## Rationale

A strategy identified as promising within research literature in using questioning to enhance student achievement, is the think, pair, share method (Sampsel, 2013). Sampsel (2013) found that allowing adequate thinking time for students in response to Mathematics word problems, and subsequent discussion with peers, enhanced student achievement significantly for low and normative achievers within the classroom. Kwok and Lau (2014) have replicated these results in a Hong Kong primary school, giving limited credibility to the validity and reliability factors applicable from the idea. Nevertheless, the research evidence of think, pair, share as a method for raising student achievement still lacks in two key ways; the most appropriate quantity of time given to students to think about a problem posed, and the typology of the questions used by the practitioner in regard to the cognitive demands on students of the question (Lee, 2015).

## Aims

This enquiry had two key aims. Primarily, this research would focus on the quantity of time given for less able students to respond to a Mathematical word problem, including time for peer collaboration using the think, pair, share model.
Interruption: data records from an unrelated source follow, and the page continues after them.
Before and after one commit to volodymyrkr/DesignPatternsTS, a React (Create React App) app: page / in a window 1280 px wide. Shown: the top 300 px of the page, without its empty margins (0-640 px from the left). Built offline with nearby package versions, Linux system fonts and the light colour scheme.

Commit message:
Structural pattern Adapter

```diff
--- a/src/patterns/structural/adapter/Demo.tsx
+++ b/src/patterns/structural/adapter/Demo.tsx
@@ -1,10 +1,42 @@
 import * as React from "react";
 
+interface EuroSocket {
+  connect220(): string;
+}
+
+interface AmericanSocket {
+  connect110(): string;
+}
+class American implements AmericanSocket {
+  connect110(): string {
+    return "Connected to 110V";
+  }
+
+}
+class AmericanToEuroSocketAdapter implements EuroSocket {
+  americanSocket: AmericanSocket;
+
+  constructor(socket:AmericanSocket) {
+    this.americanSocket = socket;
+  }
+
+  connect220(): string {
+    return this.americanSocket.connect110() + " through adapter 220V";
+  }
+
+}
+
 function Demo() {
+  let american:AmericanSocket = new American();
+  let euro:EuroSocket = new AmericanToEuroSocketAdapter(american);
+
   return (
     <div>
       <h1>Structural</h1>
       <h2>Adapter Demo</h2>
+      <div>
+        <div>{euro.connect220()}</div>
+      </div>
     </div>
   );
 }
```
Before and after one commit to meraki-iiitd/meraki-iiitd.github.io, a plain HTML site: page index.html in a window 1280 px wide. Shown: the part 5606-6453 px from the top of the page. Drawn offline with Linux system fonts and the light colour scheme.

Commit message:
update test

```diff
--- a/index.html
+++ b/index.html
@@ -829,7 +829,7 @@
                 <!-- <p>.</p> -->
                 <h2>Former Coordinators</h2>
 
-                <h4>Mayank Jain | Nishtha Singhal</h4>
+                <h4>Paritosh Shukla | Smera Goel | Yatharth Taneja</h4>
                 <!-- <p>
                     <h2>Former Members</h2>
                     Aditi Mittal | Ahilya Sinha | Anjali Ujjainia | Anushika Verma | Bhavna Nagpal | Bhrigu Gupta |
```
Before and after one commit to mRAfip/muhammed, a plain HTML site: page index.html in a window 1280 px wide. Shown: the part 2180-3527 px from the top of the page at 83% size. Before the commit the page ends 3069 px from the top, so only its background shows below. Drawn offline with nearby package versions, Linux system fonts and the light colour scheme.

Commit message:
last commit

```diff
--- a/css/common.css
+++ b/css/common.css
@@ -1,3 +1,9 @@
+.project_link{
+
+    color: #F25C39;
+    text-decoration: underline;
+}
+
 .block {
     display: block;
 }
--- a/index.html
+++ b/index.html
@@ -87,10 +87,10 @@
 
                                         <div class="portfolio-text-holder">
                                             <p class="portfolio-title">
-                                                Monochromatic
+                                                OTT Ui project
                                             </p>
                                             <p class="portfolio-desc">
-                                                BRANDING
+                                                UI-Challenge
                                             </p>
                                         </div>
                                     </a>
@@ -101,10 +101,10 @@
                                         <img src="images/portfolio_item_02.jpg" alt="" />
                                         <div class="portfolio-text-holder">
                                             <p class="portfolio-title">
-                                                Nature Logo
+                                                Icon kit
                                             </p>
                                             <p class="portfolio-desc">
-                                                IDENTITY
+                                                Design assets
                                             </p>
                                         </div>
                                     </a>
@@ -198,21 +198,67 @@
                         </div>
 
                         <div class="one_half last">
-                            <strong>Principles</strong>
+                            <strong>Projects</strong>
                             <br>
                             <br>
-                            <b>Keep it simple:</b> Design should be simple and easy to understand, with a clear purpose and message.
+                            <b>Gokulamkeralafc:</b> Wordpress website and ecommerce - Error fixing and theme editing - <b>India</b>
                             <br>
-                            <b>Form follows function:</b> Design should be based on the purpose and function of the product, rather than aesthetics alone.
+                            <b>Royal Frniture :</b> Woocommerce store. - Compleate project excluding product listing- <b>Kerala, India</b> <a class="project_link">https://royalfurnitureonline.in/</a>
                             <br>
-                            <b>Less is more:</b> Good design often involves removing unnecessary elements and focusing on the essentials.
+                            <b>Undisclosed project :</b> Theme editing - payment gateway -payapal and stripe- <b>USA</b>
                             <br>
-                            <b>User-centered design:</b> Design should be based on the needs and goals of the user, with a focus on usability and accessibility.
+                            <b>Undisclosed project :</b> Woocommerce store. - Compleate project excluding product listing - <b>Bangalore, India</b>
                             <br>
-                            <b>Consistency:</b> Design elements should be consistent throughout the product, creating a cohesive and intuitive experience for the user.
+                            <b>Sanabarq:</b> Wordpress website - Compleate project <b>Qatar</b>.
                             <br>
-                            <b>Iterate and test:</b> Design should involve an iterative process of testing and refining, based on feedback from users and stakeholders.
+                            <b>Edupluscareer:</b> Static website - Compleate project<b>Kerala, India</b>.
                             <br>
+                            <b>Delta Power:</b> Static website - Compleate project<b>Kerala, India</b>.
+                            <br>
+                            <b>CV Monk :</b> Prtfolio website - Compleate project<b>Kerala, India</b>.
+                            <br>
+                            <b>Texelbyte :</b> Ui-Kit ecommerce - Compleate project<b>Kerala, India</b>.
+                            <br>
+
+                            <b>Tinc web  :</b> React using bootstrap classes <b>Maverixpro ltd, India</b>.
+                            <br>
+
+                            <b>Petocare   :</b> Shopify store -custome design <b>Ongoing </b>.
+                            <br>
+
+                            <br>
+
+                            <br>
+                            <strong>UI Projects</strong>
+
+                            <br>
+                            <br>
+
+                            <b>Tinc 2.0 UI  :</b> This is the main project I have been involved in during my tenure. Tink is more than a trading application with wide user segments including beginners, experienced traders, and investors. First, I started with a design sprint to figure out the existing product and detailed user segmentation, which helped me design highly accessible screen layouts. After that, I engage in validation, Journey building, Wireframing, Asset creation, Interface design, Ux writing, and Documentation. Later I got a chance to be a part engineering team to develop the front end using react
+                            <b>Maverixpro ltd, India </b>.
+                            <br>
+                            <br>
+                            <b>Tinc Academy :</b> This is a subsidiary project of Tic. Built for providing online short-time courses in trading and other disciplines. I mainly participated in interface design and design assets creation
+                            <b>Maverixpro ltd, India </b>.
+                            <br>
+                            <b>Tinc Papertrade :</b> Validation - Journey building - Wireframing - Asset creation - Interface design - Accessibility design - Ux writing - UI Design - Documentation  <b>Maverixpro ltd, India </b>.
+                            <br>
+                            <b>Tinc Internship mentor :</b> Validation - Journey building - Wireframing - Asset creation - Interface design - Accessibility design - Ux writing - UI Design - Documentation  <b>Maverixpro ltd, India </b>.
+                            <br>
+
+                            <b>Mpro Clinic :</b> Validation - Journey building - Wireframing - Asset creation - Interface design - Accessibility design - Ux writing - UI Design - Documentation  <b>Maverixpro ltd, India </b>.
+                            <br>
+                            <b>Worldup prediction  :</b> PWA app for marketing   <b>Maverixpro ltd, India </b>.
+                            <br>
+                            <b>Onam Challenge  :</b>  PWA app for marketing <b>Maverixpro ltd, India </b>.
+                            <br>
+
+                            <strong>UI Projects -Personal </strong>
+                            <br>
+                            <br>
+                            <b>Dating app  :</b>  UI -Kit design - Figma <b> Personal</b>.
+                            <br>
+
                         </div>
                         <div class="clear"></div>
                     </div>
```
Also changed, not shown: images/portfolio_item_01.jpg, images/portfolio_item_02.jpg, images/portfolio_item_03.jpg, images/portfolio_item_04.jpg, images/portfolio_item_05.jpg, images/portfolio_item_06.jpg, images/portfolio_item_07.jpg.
Secondly, this enquiry will explore the use of three levels of question for a Mathematical word problem using Bloomâ€™s categories of thinking in order to try and improve the skill and confidence of less able pupils in reading and understanding word problems within numeracy and mathematics as well as challenging the more able pupils to avoid disengagement with the task.